Royal drubbing: Will Regal get killed over Obamacare?
At the risk of sounding like a lefty cliché, I love me a good boycott.
I love it when progressive groups boycott a supermarket chain over the exploitation of its produce growers. I love it when women’s groups boycott businesses that advertise on misogynist hate radio. And I even love it when fundamentalist Christians boycott Harry Potter products because they object to positive portrayals of magic.
I love it because all of those folks are using their purchasing power – both individual and collective – to signal the form they’d like their society to take. And here’s the key: They’re doing it instead of appealing to the government to simply outlaw the stuff that bothers them. That’s the real free market we hear so much about, alive and in action.
I had cause to revisit those feelings yesterday, when I saw that the Regal Cinemas chain had experienced serious losses in the first quarter of 2013. Their net income, in fact, was less than half of what it had been in the first quarter of 2012. That news seemed to arrive fairly hot on the heels of the last story I had read about the chain, which was that they had cut employees’ hours to avoid paying the health insurance mandated by Obamacare.
Now, I’m not positing a cause-and-effect relationship between the two stories: The news of Regal’s corner-cutting measure went viral after the quarter had already ended. But it’s not unrealistic to expect that, in the near future, the company’s problems might deepen as customers punish them at the box office for making their hirelings walk the plank. Just ask Darden Restaurants, which made a big stink about the allegedly onerous nature of the ACA and what it was “forcing” them to do – only to have to reverse course when the resulting public backlash hit them right in the wallet. Indeed, Regal’s Facebook page is already filled with boycott threats.
The masses, it seems, are wise to this sort of corporate terrorism. No matter how the average Joe might feel about Obamacare (or, more to the point, how misinformed he might be about it), he knows that, when a business says it has to take unfortunate measures to compensate for unfavorable conditions, it’s usually setting up a straw man for some cheap-assing it had wanted to do all along. (Particularly at a time when, it’s no secret, corporate profits are at a record high.)

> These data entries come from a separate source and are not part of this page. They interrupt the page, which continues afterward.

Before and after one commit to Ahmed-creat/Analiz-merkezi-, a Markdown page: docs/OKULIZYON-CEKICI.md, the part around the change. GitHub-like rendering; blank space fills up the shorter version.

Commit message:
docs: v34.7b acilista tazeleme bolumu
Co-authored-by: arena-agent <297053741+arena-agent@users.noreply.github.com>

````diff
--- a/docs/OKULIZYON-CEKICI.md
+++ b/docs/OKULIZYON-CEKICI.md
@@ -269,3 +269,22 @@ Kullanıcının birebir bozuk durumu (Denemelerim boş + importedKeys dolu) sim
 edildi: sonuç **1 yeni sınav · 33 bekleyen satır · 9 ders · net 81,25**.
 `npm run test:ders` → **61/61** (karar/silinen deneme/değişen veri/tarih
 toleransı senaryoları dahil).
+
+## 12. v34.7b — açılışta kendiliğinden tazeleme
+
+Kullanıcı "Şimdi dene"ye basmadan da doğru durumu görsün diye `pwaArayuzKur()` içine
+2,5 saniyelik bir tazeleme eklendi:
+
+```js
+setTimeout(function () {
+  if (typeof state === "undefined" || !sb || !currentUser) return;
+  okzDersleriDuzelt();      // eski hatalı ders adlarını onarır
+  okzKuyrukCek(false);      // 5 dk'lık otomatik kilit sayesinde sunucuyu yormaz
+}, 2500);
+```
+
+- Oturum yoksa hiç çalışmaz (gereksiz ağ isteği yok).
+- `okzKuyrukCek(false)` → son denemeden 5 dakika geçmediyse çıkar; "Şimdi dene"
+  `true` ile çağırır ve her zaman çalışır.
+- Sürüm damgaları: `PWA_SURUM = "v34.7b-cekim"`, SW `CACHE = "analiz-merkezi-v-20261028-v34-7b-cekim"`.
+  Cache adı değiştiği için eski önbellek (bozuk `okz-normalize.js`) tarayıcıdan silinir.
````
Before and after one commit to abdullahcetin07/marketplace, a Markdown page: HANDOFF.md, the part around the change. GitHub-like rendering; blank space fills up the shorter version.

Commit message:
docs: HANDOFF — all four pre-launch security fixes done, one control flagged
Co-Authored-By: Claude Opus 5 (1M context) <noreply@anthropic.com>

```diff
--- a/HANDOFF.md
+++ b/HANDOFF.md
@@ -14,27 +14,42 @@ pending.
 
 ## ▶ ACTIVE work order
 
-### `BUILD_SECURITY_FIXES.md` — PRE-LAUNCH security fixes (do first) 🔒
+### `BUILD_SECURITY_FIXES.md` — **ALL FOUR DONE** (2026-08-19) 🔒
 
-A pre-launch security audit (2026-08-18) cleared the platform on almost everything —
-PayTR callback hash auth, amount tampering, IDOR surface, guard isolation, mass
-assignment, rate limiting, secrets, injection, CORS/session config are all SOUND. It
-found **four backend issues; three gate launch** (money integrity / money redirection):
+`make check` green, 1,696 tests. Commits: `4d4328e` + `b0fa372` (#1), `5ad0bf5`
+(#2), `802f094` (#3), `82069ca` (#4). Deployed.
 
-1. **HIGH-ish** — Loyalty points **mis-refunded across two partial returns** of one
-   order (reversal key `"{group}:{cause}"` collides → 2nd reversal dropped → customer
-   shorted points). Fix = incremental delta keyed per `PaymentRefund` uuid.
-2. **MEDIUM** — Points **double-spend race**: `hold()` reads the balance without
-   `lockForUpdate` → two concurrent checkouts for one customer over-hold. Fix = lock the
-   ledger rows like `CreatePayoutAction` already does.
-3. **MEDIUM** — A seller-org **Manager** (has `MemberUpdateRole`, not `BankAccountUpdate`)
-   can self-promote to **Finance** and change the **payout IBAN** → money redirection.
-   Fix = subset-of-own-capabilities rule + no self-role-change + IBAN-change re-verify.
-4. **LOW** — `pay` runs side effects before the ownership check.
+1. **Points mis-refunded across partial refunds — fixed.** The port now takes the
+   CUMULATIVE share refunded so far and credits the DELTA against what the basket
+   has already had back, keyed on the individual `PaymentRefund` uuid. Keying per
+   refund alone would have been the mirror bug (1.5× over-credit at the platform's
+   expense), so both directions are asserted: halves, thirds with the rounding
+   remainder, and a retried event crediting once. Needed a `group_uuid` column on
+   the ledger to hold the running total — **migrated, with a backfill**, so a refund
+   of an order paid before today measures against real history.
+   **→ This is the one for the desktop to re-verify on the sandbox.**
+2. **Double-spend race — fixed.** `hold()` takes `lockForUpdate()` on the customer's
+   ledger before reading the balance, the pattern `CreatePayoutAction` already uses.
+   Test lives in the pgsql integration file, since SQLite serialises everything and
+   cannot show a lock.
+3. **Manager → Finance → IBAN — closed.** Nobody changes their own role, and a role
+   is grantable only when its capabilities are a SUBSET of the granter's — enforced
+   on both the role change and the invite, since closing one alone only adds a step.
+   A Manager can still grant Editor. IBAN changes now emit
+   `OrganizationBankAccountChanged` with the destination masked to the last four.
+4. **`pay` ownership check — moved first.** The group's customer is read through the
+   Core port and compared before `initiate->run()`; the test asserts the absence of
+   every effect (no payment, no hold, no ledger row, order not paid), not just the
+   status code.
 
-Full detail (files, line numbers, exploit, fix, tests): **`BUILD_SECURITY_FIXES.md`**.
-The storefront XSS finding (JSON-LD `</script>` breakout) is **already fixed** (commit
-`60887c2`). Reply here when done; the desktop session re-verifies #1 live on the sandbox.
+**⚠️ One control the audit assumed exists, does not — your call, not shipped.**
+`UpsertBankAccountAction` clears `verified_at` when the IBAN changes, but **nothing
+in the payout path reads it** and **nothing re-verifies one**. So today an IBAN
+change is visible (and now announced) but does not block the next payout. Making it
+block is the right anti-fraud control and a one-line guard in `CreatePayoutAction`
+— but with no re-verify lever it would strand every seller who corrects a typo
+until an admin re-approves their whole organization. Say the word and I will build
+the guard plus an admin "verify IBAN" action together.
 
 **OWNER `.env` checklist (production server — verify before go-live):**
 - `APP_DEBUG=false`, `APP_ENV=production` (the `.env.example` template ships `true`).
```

Given the extent to which the public tarred and feathered Darden, I’m surprised that Regal is even attempting a similar stunt. Then again, this is a firm that cheerily pointed out in its earnings report that it had mitigated its losses at the ticket counter by charging its remaining patrons more for snacks. Shame doesn’t seem to be a particularly important part of their M.O.
The next few months will be crucial in determining the tangibility of the anti-Regal campaign. If, after every last cent of candy-counter upcharging has been factored in, the chain’s summer take still exhibits a steeper decline than that of the competition, we’ll know that the angry masses followed through on their threat to simply enjoy their third Hangover someplace else.
Now let’s be clear: I’m not saying you, the reader, should absolutely boycott Regal until they knuckle under. (Hello, Orlando Weekly lawyers!) But IF you’d like to see them brought low –-if you’d like to see any business made to suffer for its hostage-taking impulses – there are some things you have to do.
First, you have to be public about it. Don’t just silently withhold your money. Send emails. Sign petitions. Tweet. Post. Don’t give the craven bullies of the boardroom a chance to claim that their worker-penalizing tactics are an unavoidable response to depressed income, rather than the reason for it.
Second, you have to say strong. Don’t give in and give up your dollars the minute it’s less convenient to patronize any of the competitors. Don’t rationalize away that weakness by convincing yourself that depriving any company of income is just going to hurt its employees in the long run. As the Darden example showed, businesses will pull all manner of shenanigans in order to cut costs, but will reconsider those shenanigans awfully swiftly when they’re faced with the possibility of actually having to close up shop. A corporate terrorist will gladly shoot the hostage; he will not shoot the hostage and himself.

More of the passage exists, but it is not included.